Briefing the Daily Graphic in an exclusive interview, the Director-General of the GES, Dr Eric Nkansah, explained that the move was to help parents to buy the items way before the release of the Computerised School Selection and Placement System (CSSPS).
He said once parents knew the items their children would require, they could start buying them now while waiting for the placement and added, “for me, that is the joy”.
The harmonised prospectus, Dr Nkansah said, was necessary to eliminate items that schools could do without and also ensure that schools did not include such items and use same as a barrier to the timely enrolment of students.
The Director-General also advised schools not to admit students based on their ability to procure all the items, but urged parents to try and procure the items as outlined in the prospectus, “because we have reduced the list to the barest minimum.”
He said the cost of the items in the prospectus was within the reach of all parents and was convinced that the situation where parents spent a fortune on prospectus belonged to the past.
Dr Nkansah observed that previously, some schools were rigid with prospectus, insisting that until the last item was bought, the student would not be admitted.
He, therefore, appealed to heads of senior high schools to be considerate in that regard.
The national prospectus was put together by a committee made up of representatives from the GES, Free SHS Secretariat, TVET Service, with the Conference of Heads of Government Assisted Secondary Schools (CHASS) also making an input.
He said the GES acknowledged the role of CHASS in the operation of second cycle schools, “and that is why their input in the national prospectus is so crucial”.

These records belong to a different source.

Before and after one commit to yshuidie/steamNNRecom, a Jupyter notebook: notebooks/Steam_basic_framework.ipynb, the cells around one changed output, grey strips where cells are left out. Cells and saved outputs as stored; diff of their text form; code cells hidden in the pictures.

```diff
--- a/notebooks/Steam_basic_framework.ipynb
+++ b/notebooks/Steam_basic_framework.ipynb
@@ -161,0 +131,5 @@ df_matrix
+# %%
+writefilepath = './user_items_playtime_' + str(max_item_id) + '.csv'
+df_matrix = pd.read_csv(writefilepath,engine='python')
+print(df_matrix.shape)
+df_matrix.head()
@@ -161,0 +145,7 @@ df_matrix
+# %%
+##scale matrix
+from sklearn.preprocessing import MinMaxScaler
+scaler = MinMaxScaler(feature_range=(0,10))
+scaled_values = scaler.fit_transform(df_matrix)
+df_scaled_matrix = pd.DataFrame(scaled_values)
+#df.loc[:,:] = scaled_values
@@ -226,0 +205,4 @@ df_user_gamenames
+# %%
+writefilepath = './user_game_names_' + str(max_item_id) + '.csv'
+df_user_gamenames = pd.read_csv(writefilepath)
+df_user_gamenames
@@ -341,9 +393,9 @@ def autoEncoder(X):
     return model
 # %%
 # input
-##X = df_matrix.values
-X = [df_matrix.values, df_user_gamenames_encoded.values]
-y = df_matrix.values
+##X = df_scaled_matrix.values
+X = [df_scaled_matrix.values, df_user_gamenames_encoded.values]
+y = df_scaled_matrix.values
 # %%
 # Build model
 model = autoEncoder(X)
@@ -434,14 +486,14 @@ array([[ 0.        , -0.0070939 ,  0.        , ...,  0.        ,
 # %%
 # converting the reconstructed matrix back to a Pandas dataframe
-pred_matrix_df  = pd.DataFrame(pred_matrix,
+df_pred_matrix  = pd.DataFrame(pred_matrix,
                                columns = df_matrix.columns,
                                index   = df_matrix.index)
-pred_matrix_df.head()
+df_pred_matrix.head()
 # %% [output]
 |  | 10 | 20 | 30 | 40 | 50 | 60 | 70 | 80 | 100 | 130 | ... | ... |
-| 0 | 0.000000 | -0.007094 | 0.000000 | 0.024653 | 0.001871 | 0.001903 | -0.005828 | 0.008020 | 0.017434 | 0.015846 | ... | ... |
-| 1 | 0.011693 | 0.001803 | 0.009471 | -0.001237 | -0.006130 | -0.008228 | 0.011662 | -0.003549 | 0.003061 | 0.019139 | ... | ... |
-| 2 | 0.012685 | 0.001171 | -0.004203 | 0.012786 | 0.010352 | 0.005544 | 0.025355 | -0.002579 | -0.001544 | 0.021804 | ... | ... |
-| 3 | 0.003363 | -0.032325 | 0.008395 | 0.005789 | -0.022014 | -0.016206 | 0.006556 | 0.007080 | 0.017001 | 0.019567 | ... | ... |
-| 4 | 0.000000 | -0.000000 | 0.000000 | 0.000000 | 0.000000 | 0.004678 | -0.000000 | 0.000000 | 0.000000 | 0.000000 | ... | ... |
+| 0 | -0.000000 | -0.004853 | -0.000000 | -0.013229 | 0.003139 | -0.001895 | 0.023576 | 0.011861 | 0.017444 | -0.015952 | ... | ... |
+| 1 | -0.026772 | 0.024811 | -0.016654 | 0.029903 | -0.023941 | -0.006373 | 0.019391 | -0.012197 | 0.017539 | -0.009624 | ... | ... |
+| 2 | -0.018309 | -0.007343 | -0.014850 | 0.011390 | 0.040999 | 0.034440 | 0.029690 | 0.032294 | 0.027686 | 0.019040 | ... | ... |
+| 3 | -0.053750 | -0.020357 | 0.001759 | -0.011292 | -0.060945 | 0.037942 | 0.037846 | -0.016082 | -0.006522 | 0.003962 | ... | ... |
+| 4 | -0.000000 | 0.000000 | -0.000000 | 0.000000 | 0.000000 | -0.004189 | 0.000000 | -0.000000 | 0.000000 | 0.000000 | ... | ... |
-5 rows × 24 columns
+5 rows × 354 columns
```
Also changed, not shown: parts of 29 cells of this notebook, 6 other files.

He advised the students to ensure that all personal items were embossed or embroidered with their names to avoid getting their items stolen.